Wholesaling properties is when an investor purchases a property and then resells the property to another investor, often before the first contract closes. The investor does not need to hold a real estate license to wholesale. Income is made by finding the best home deals and then selling the opportunities to other investors that are willing to purchase and renovate the property for a future rental or flip.
Flipping, Wholesaling, and UBIT
The IRS addresses the issue of wholesaling and flipping but is not specific about the official definition and where the line is drawn. This is a significant gray area because if the investor is determined to be in the business of flipping or wholesaling properties, even in the context of an IRA, the full amount of the investment can be considered an unrelated business activity, rather than the more common debt financed scenario outlined throughout this site. This could place the tax-exempt status of the IRA in jeopardy.

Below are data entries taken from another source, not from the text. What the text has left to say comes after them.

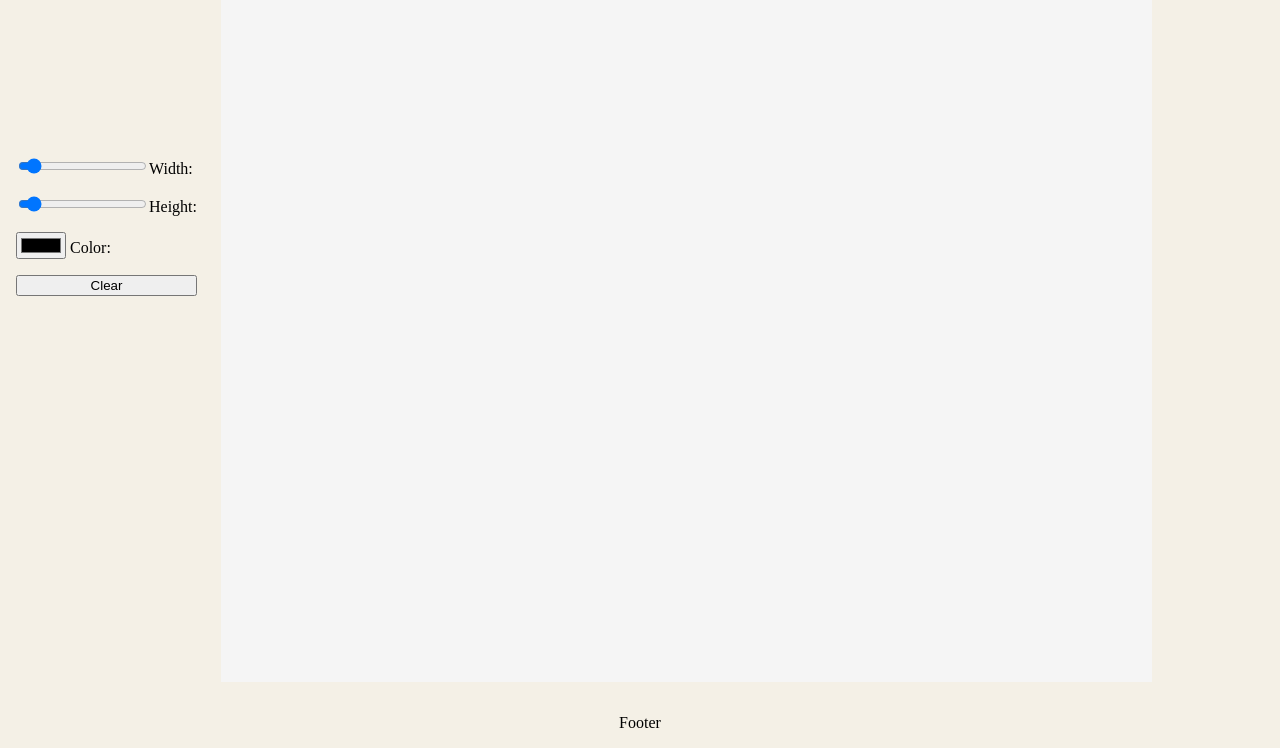
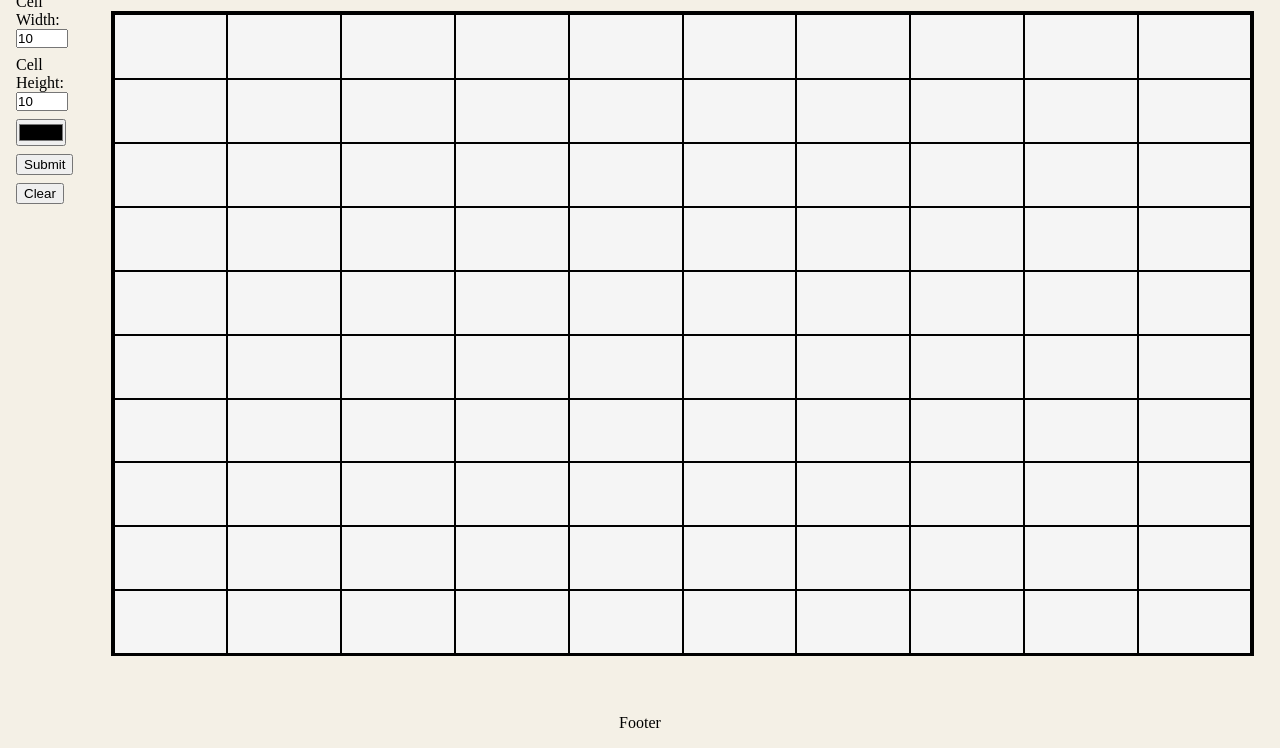
Before and after one commit to Jackua/etch-a-sketch, a plain HTML site: page index.html in a window 1280 px wide. Shown: the part 52-800 px from the top of the page. Drawn offline with Linux system fonts and the light colour scheme.

Commit message:
Cleaned up html and css, Added grid function

```diff
--- a/index.html
+++ b/index.html
@@ -23,7 +23,7 @@
         <link rel="apple-touch-icon" href="">
 
         <link rel="stylesheet" href="style.css">
-        <script defer src="javascript.js"></script>
+        <script defer src="script.js"></script>
     </head>
 
     <body>
@@ -31,15 +31,26 @@
             <h1>Etch-A-Sketch</h1>
         </header>
 
-        <div class="sidenav">
-            <div class="slidecontainer"><input type="range" min="1" max="100" value="8" class="slider width">Width:</div>
-            <div class="slidecontainer"><input type="range" min="1" max="100" value="8" class="slider Height">Height:</div>
-            <div class="colorcontainer"><input type="color" value="#000000" class="colorselector"> Color:</div>
-            <div class="clearcontainer"><button class="clearbutton">Clear</button></div>
-        </div>
+        <main>
+            <div class="sidenav">
+                <div class="widthcontainer">
+                    Cell Width: <input type="number" min="2" max="40" value="10" id="width" >
+                </div>
 
-        <main>
+                <div class="heightcontainer">
+                    Cell Height: <input type="number" min="2" max="40" value="10" id="height" >
+                </div>
 
+                <div class="colorcontainer">
+                    <input type="color" value="#000000" id="color">
+                </div>
+
+                <div class="submitcontainer"><button class="submit">Submit</button></div>
+
+                <div class="clearcontainer"><button class="clear">Clear</button></div>
+            </div>
+
+            <div id="etcharea"></div>
         </main>
 
         <footer>
--- a/script.js
+++ b/script.js
@@ -0,0 +1,37 @@
+const etcharea = document.querySelector("#etcharea");
+
+const clearbutton = document.querySelector(".clear");
+
+const div = "<div class=\"cell\"></div>";
+const width = document.querySelector("#width");
+const height = document.querySelector("#height");
+
+let grid = `<div class="column">${div.repeat(width.value)}</div>`.repeat(height.value);
+
+etcharea.innerHTML = grid;
+
+function createGrid(){
+    grid =`<div class="column">${div.repeat(width.value)}</div>`.repeat(height.value);
+    return grid;
+};
+
+const submitbutton = document.querySelector(".submit");
+submitbutton.addEventListener("mousedown", changeGrid);
+
+function changeGrid(e) {
+    const grid = createGrid();
+    etcharea.innerHTML = grid;
+};
+
+
+etcharea.addEventListener("mousedown", colorChange);
+
+const color = document.querySelector("#color");
+
+function colorChange(e) {
+    if (e.target.classList.value === "cell") {
+        console.log(e.target.classList.value)
+        console.log(color.value)
+        e.target.style.backgroundColor = color.value
+    }
+};
--- a/style.css
+++ b/style.css
@@ -22,34 +22,51 @@ h1 {
     padding: 0 0;
 }
 
+main {
+    flex: 1;
+    width: 100%;
+    display: flex;
+    flex-direction: row;
+}
+
 .sidenav {
+    flex-shrink: 0;
     height: 100%;
-    /* width: 10%; */
-    z-index: 1;
-    position: fixed;
-    left: 0;
-    padding-top: 200px;
+    width: 85px;
     background-color: #F4F0E6;
 }
 
 .sidenav > * {
     text-decoration: none;
     display: block;
-    padding: 8px 24px 8px 16px;
+    margin: 8px 24px 8px 16px;
 }
 
-.clearcontainer > button{
-    width: 100%;
+input {
+    padding: 0;
 }
 
-main {
+#etcharea {
     flex: 1;
-    width: 80%;
     background-color: whitesmoke;
+    margin: 2%;
+    border: solid black;
     display: flex;
     flex-direction: column;
-    align-items: center;
-    justify-content: space-around;
+}
+
+#etcharea > div > div {
+    border: black solid 1px;
+    width: 100%;
+    height: 100%;
+    user-select: none;
+}
+
+.column {
+    display: flex;
+    flex-direction: row;
+    width: 100%;
+    height: 100%;
 }
 
 footer {
```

If the IRS determines that the investor is flipping or wholesaling properties with enough frequency and volume, the investor could be considered to be operating a trade or running a business, rather than as an average retirement investor. All income would then be considered unrelated to the sole purpose of the IRA, which is to build a retirement fund. In essence, they may determine that you are in the business of flipping or wholesaling real estate instead of using real estate as an avenue to build for retirement.
An occasional real estate investor who buys a home or two in a given year is likely to be deemed as an investor building a retirement fund. An investor who purchases a home with their IRA and then rents it out and holds the asset is generally considered a retirement investor, not a business. If the investor is considered to be building their retirement fund then UBIT is only considered on any debt financed portion of a property purchase.
Essentially, the primary litmus test for wholesalers and rehabbers comes down to the frequency and volume of the real estate transactions. Investing your IRA in a few properties per year in order to build your retirement fund generally will not incur UBIT, but an investor who uses their IRA to wholesale or flip 10 properties per year, for example, is more likely for the IRS to deem as operating a business unrelated to the IRA.